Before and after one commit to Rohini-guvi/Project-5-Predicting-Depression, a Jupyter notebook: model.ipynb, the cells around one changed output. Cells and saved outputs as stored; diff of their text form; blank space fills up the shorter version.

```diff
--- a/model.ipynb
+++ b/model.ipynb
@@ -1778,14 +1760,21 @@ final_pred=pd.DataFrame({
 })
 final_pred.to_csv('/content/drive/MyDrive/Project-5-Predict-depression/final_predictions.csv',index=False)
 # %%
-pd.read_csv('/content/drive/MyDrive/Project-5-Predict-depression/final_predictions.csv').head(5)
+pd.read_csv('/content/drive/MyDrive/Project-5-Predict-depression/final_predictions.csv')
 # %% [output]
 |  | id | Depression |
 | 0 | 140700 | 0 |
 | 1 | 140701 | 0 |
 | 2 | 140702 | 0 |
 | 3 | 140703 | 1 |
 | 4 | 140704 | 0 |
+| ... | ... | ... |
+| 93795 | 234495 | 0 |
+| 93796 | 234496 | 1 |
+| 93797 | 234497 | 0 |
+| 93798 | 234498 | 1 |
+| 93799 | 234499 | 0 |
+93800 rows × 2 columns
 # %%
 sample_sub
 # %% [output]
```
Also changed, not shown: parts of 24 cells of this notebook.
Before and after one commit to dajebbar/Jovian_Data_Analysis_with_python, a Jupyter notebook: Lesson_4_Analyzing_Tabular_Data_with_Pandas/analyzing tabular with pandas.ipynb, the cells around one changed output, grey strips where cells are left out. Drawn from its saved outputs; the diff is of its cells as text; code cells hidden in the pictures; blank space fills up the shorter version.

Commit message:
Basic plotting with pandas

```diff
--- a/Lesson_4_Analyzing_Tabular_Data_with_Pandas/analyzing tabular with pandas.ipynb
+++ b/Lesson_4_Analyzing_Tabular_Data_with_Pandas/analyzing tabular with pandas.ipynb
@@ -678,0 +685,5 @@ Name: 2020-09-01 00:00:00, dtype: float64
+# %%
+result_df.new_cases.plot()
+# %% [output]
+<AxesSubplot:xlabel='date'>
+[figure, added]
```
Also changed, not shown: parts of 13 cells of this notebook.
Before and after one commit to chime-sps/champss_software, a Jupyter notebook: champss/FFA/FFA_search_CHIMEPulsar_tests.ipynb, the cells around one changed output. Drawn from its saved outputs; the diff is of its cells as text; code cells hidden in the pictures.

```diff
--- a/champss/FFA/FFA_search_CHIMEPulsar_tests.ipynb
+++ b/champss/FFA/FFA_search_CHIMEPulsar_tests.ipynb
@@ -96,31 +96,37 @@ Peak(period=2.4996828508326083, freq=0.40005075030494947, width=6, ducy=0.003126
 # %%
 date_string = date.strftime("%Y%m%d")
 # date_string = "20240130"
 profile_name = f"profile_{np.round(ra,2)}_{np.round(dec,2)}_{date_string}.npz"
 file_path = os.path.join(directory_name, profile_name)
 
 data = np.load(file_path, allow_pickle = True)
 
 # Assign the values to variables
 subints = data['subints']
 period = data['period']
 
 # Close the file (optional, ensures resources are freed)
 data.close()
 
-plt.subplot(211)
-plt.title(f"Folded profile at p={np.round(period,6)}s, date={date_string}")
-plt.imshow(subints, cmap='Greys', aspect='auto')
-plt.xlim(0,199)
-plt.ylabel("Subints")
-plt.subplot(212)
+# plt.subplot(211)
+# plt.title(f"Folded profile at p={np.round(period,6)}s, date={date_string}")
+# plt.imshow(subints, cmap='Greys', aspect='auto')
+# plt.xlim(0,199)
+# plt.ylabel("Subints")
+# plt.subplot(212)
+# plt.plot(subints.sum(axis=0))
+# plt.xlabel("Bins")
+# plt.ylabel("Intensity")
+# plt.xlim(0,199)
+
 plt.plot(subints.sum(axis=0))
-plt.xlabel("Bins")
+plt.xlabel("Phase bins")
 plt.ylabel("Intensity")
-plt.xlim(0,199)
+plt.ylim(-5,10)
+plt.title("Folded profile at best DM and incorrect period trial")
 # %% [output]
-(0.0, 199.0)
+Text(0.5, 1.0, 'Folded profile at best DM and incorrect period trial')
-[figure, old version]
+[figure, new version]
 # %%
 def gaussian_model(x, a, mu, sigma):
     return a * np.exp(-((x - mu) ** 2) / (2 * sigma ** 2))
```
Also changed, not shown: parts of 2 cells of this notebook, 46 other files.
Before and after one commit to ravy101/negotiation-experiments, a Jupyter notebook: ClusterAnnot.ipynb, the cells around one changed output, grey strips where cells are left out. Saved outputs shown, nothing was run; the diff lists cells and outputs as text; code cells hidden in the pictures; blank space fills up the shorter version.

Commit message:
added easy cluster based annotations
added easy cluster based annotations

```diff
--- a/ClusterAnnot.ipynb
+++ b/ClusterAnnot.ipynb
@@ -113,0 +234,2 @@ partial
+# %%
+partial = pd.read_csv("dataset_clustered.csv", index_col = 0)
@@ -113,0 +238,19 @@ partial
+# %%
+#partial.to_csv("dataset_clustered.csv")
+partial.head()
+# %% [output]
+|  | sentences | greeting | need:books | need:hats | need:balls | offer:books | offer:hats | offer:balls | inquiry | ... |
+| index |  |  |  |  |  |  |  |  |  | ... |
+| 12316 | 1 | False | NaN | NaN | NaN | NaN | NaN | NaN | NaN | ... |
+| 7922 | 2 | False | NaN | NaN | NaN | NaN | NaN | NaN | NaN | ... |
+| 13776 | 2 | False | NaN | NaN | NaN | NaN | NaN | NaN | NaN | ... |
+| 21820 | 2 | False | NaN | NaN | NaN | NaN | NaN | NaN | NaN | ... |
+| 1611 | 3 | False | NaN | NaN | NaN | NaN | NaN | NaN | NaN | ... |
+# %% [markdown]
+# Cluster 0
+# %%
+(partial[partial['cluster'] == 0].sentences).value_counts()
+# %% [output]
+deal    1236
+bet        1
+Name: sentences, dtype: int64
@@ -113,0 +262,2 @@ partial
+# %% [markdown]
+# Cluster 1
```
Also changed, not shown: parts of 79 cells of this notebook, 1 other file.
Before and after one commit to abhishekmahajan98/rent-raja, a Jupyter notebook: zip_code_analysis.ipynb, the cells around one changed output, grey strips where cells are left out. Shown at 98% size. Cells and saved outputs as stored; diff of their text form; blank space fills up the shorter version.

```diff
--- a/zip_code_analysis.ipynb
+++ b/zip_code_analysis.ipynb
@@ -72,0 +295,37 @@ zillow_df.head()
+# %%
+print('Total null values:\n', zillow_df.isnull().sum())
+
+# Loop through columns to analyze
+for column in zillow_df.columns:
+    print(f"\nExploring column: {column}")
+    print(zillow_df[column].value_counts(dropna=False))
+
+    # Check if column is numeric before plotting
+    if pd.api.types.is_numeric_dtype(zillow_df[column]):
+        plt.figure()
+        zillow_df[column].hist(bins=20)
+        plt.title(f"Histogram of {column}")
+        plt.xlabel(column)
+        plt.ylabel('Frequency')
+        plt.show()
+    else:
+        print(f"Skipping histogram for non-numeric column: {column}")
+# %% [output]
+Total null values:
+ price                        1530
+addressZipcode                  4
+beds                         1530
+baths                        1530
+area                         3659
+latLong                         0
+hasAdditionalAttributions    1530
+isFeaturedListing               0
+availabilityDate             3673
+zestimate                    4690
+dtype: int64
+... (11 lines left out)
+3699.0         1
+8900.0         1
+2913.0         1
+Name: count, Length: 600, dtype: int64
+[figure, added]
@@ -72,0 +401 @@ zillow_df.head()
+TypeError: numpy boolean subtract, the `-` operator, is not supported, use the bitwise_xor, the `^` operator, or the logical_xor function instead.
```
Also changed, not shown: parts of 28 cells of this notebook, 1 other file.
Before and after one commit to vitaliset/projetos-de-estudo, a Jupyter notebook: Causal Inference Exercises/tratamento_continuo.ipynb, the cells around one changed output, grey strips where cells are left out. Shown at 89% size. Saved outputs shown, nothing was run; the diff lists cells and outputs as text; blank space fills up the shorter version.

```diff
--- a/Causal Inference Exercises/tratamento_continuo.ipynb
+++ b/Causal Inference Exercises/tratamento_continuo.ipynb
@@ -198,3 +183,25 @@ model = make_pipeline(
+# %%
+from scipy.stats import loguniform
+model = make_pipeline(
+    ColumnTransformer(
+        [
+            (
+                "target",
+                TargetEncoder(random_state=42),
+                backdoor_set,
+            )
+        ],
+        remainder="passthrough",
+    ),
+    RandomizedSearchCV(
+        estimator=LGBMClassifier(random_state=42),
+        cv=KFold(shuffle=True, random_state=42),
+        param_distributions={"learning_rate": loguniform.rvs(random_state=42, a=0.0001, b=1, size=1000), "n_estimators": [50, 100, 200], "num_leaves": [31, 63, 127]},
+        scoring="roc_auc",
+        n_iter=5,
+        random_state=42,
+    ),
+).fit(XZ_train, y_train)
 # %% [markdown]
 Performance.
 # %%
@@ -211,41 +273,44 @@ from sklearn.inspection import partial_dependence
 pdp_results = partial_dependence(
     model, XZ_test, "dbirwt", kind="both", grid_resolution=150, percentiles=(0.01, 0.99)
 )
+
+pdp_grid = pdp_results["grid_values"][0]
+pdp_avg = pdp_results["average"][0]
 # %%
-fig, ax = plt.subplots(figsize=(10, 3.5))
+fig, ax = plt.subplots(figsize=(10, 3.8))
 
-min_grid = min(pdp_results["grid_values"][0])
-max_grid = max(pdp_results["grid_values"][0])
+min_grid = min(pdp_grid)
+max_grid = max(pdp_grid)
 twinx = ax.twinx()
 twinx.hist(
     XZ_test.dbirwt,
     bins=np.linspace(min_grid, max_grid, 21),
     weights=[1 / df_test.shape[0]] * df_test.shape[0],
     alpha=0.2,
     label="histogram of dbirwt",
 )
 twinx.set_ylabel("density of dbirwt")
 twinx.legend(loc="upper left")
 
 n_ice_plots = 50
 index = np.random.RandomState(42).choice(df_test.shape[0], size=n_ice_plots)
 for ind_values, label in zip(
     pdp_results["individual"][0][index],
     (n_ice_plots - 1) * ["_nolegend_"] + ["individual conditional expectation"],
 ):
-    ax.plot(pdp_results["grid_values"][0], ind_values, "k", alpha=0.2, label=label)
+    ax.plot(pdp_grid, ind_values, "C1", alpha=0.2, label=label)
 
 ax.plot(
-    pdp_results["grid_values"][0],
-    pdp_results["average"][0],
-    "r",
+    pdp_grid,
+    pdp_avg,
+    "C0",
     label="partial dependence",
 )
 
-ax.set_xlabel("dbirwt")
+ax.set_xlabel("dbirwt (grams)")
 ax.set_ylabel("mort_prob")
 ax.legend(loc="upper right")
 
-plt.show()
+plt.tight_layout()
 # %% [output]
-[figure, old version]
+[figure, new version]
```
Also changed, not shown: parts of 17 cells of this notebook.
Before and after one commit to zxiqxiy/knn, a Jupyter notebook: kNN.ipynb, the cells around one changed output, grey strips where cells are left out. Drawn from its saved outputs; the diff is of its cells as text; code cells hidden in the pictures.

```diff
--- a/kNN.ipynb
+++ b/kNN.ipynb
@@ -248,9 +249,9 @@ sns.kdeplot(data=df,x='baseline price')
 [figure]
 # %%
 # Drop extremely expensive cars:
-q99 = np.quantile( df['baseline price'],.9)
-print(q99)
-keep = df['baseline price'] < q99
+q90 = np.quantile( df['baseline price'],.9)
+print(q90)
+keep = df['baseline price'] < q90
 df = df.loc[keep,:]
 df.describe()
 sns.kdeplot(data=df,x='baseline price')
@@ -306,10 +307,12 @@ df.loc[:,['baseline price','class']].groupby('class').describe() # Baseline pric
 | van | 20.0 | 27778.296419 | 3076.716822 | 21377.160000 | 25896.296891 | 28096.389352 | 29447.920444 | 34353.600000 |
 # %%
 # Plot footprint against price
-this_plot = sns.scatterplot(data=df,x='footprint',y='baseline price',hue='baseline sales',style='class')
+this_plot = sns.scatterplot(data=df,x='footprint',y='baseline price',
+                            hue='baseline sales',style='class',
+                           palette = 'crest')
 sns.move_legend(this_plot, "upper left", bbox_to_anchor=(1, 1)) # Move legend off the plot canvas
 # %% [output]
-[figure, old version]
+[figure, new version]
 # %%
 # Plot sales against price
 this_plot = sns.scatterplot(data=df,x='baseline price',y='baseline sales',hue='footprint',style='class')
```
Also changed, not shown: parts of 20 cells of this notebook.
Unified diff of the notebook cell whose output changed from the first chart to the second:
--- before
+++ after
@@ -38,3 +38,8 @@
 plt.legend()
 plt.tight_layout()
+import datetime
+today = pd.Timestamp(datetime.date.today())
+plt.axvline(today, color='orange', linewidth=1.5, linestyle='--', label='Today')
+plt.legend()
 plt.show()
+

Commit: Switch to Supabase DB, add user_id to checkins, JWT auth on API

• **Try it**: From the data above, copy every line where "against" appears.

• **Output for this task**:
 # Plot footprint against price
 # Plot sales against price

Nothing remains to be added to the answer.